Older analog recordings have high noise levels. Plus, if the tapes have been played many times, the wear and tear can cause problems with tracking and control track playback.
Although binder deterioration is the biggest problem, all these factors combine to make satisfactory playback difficult.
There are two aspects of playback. One is to create the best conditions for the mechanical transport of the tape; the second is to recover the maximum electrical information from the magnetic coating.
Before the actual playback can take place, the tape should first be sent for special treatment. Here, it undergoes a four-step preparation process:
- Dry cleaning (physical).
- Wet cleaning.
- Coating with lubricant.
Building new-old VTRs
First, the tape is examined to determine the treatment that will be necessary. The tape is physically cleaned and, if necessary, washed in a solvent to remove surface contaminants. RMRC uses cleaning machinery from RTI plus some custom equipment. Any contaminants are analyzed for chemical content, and the best solvent is selected to suit the tape formulation.
If the binder is in poor condition, a baking process can be used to stabilize it. The chemical cross-links that hold the binder together break down by hydrolysis. Baking at an elevated temperature can restore the links sufficiently to allow playback. Baking does not reverse the damage caused by hydrolysis; it is a temporary fix allowing the tape to be copied.
If the tape lubrication layer has degraded, playback will result in head clogs with attendant fluctuation of RF level, plus heavy jitter. Audio engineers will recognize this problem as a squeal, which is clearly obvious when a tape with this problem is played. If necessary, a top lubricant can be applied using an evaporation process similar to that used during the manufacture of DVCAM tape.

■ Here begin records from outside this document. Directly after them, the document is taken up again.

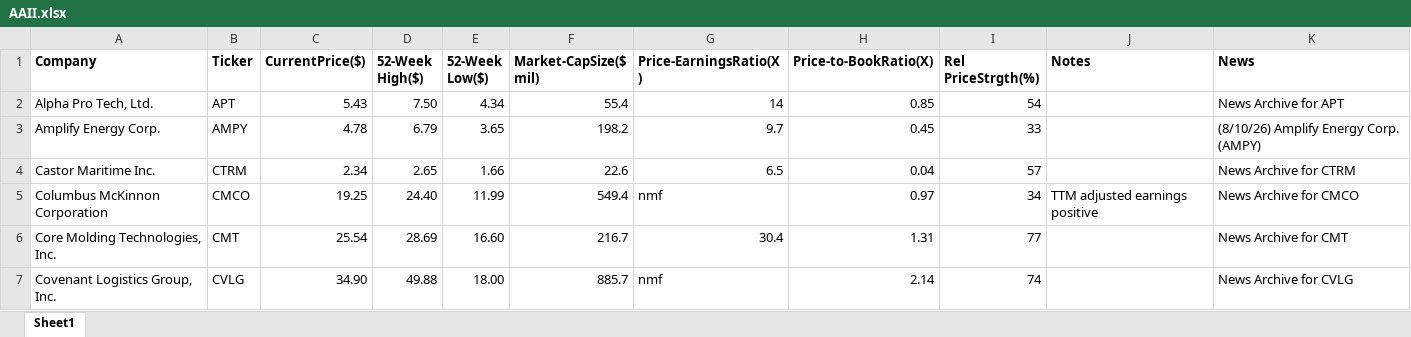
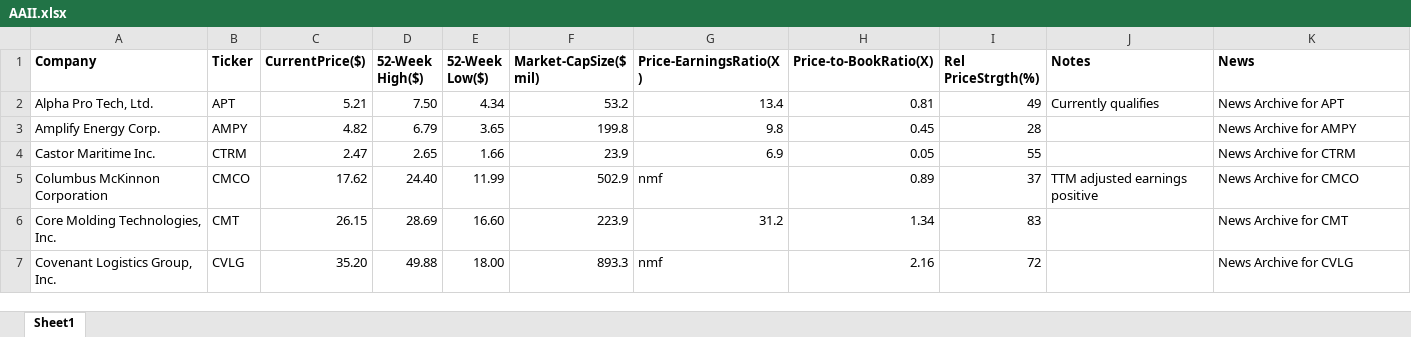
Before and after one commit to rickshilling/shadowPortfolio, an Excel workbook: AAII.xlsx, sheet Sheet1, drawn as a sheet; only a part is shown; values as stored, in another font and other column widths than the file's, no borders; charts and pictures not drawn; the diff covers the shown part only; the diff names each change by its address in the sheet, - before the commit and + after, or states it on an @@ line.

```diff
--- a/AAII.xlsx (sheet Sheet1)
+++ b/AAII.xlsx (sheet Sheet1)
-C2 (CurrentPrice($)): 5.43
+C2 (CurrentPrice($)): 5.21
-F2 (Market-CapSize($ mil)): 55.4
+F2 (Market-CapSize($ mil)): 53.2
-G2 (Price-EarningsRatio(X)): 14
+G2 (Price-EarningsRatio(X)): 13.4
-H2 (Price-to-BookRatio(X)): 0.85
+H2 (Price-to-BookRatio(X)): 0.81
-I2 (Rel PriceStrgth(%)): 54
+I2 (Rel PriceStrgth(%)): 49
-J2 (Notes): (empty)
+J2 (Notes): Currently qualifies
-C3 (CurrentPrice($)): 4.78
+C3 (CurrentPrice($)): 4.82
-F3 (Market-CapSize($ mil)): 198.2
+F3 (Market-CapSize($ mil)): 199.8
-G3 (Price-EarningsRatio(X)): 9.7
+G3 (Price-EarningsRatio(X)): 9.8
-I3 (Rel PriceStrgth(%)): 33
+I3 (Rel PriceStrgth(%)): 28
-K3 (News): (8/10/26) Amplify Energy Corp. (AMPY)
+K3 (News): News Archive for AMPY
-C4 (CurrentPrice($)): 2.34
+C4 (CurrentPrice($)): 2.47
-F4 (Market-CapSize($ mil)): 22.6
+F4 (Market-CapSize($ mil)): 23.9
-G4 (Price-EarningsRatio(X)): 6.5
+G4 (Price-EarningsRatio(X)): 6.9
-H4 (Price-to-BookRatio(X)): 0.04
+H4 (Price-to-BookRatio(X)): 0.05
-I4 (Rel PriceStrgth(%)): 57
+I4 (Rel PriceStrgth(%)): 55
-C5 (CurrentPrice($)): 19.25
+C5 (CurrentPrice($)): 17.62
-F5 (Market-CapSize($ mil)): 549.4
+F5 (Market-CapSize($ mil)): 502.9
-H5 (Price-to-BookRatio(X)): 0.97
+H5 (Price-to-BookRatio(X)): 0.89
-I5 (Rel PriceStrgth(%)): 34
+I5 (Rel PriceStrgth(%)): 37
-C6 (CurrentPrice($)): 25.54
+C6 (CurrentPrice($)): 26.15
-F6 (Market-CapSize($ mil)): 216.7
+F6 (Market-CapSize($ mil)): 223.9
-G6 (Price-EarningsRatio(X)): 30.4
+G6 (Price-EarningsRatio(X)): 31.2
-H6 (Price-to-BookRatio(X)): 1.31
+H6 (Price-to-BookRatio(X)): 1.34
-I6 (Rel PriceStrgth(%)): 77
+I6 (Rel PriceStrgth(%)): 83
-C7 (CurrentPrice($)): 34.90
+C7 (CurrentPrice($)): 35.20
-F7 (Market-CapSize($ mil)): 885.7
+F7 (Market-CapSize($ mil)): 893.3
-H7 (Price-to-BookRatio(X)): 2.14
+H7 (Price-to-BookRatio(X)): 2.16
-I7 (Rel PriceStrgth(%)): 74
+I7 (Rel PriceStrgth(%)): 72
```
Also changed, not shown: 129 edited cells elsewhere in this sheet, TransactionHistory.xlsx, 1 other file.
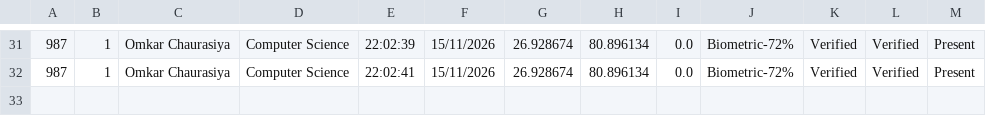
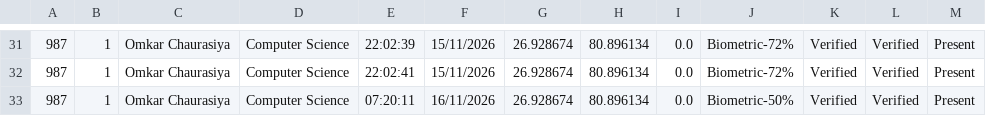
Before and after one commit to ochaurasiya786-byte/Face-Recognition-System, a CSV file: attendence.csv, drawn as a sheet; only a part is shown, gaps mark what is left out.

```diff
--- a/attendence.csv
+++ b/attendence.csv
@@ -32 +32,2 @@
 987,1,Omkar Chaurasiya,Computer Science,22:02:41,15/11/2026,26.928674,80.896134,0.0,Biometric-72%,Verified,Verified,Present
+987,1,Omkar Chaurasiya,Computer Science,07:20:11,16/11/2026,26.928674,80.896134,0.0,Biometric-50%,Verified,Verified,Present
```
Also changed, not shown: 7 other files.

The VTRs used in the process must be carefully restored. A local workshop can make new parts if necessary. Not that an operator would make a mistake, but these machines usually have the erase electronics removed just to prevent any accidents with precious tapes. The tape machines are carefully aligned to optimize RF levels and to maintain the integrity of the video signal.

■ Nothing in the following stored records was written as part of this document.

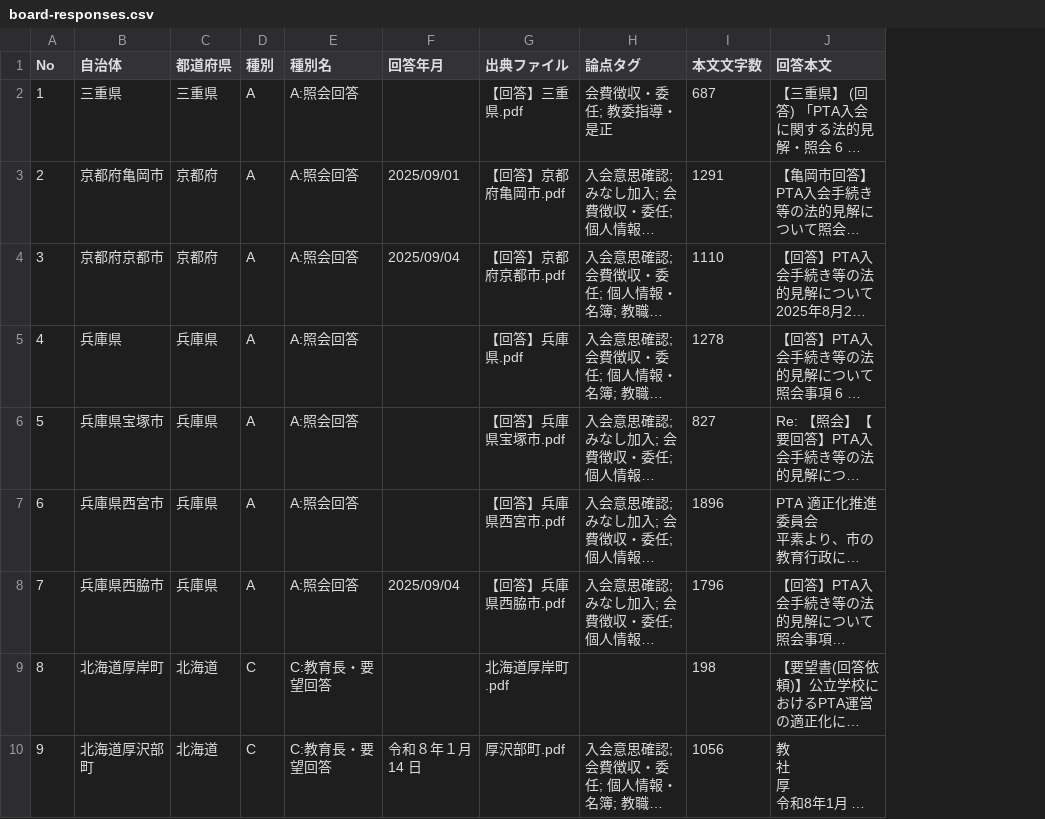
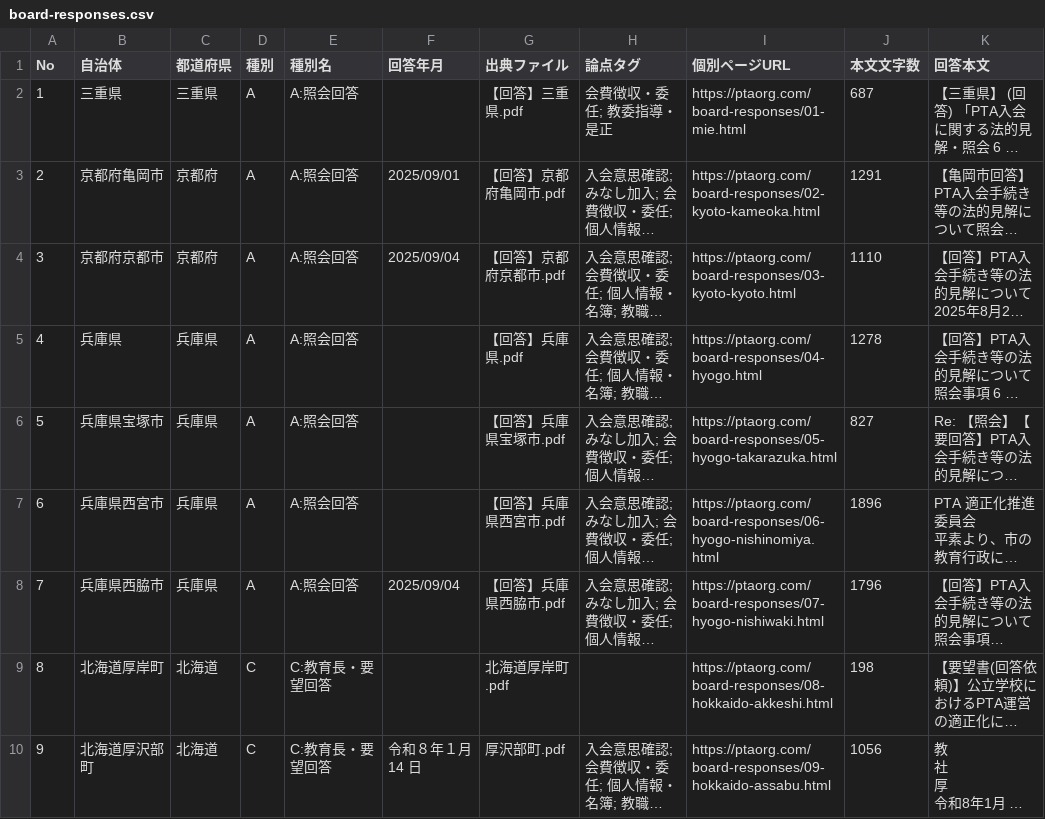
Before and after one commit to ptaorg/new, a CSV file: data/board-responses.csv, drawn as a sheet; only a part is shown; long unchanged cells end in …; the diff names each change by its address in the sheet, - before the commit and + after, or states it on an @@ line.

Commit message:
Add permalink map and URL column to dataset exports

```diff
--- a/data/board-responses.csv
+++ b/data/board-responses.csv
+column I (個別ページURL), rows 2-10: https://ptaorg.com/board-responses/01-mie.html | https://ptaorg.com/board-responses/02-kyoto-kameoka.html | https://ptaorg.com/board-responses/03-kyoto-kyoto.html | https://ptaorg.com/board-responses/04-hyogo.html | https://ptaorg.com/board-responses/05-hyogo-takarazuka.html | https://ptaorg.com/board-responses/06-hyogo-nishinomiya.html | https://ptaorg.com/board-responses/07-hyogo-nishiwaki.html | https://ptaorg.com/board-responses/08-hokkaido-akkeshi.html | https://ptaorg.com/board-responses/09-hokkaido-assabu.html
```
Also changed, not shown: 2 other files.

Some tapes undergo surface cleaning to avoid oxide shedding during playback. Only now is a tape ready to be loaded on the VTR. The tape is played and converted to digital video. The video output is recorded to a videocassette, perhaps Digital Betacam, or can be stored as a file. The media specification is up to the client.
Restore it or lose it
A range of conventional video processing is used to maximize the image quality. This can include time base correction, noise reduction, scratch removal and frame retouching. Once in a digital format, the material can easily be cloned in the future without further degradation. The final operation is disposal. The old decaying masters are scrapped to avoid storage costs. European law dictates that modern environmental regulations are followed in the disposal.
Some clients are reluctant for media to leave their vaults. In such a case, machinery can be set up at the broadcaster's premises. It is very much a bespoke business, tailored to meet the budget available for the project.
Each archive treatment program is tailored to the special needs of the individual broadcaster. The RMRC opened last year with an audio restoration project for INA, the French National audio-visual repository. The current capacity is 20,000 hours of content per year, with the ability to ramp up to 250,000 hours by 2007.
Although archiving is often neglected when compared with new program production, future generations will not forgive us if we lose our recorded legacy of cultural heritage. Archive restoration will not wait because tape binder decays, and old VTRs can't run forever.
Unfortunately, restoration requires money and, therefore, is typically not a high priority for the broadcaster focused on today's productions. Isn't it ironic that correctly processed black-and-white photographs will outlive videotape by a factor of 10 times or more?